WHAT YOU WILL DO: Show every line of the data below that includes the word "domerge".
◇ ◇ ◇ ◇ ◇
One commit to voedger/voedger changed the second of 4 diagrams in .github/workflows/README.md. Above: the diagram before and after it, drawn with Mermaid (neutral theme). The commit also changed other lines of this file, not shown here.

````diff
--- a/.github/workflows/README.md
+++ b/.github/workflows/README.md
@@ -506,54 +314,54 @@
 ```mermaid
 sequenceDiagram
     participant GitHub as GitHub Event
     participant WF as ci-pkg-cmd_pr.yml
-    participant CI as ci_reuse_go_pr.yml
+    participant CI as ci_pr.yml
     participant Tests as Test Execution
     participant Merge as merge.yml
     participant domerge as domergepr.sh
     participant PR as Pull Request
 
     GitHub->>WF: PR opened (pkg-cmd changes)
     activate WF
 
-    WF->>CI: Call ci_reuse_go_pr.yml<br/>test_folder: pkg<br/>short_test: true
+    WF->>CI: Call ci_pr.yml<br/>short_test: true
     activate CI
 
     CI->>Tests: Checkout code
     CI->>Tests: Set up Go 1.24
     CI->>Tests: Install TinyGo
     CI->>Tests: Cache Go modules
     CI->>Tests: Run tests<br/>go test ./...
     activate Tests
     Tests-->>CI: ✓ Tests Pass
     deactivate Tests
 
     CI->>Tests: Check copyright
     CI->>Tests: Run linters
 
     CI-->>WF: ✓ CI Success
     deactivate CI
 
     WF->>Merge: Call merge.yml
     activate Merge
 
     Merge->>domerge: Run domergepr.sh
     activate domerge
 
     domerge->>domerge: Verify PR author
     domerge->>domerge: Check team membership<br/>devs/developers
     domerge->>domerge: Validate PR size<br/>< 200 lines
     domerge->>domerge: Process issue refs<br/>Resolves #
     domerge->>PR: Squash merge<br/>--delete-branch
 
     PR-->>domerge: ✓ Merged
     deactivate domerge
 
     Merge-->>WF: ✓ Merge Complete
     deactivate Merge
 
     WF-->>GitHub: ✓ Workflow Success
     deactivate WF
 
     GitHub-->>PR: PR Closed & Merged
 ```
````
◇ ◇ ◇ ◇ ◇
ANSWER SECTION:
     participant domerge as domergepr.sh
     Merge->>domerge: Run domergepr.sh
     activate domerge
     domerge->>domerge: Verify PR author
     domerge->>domerge: Check team membership<br/>devs/developers
     domerge->>domerge: Validate PR size<br/>< 200 lines
     domerge->>domerge: Process issue refs<br/>Resolves #
     domerge->>PR: Squash merge<br/>--delete-branch
     PR-->>domerge: ✓ Merged
     deactivate domerge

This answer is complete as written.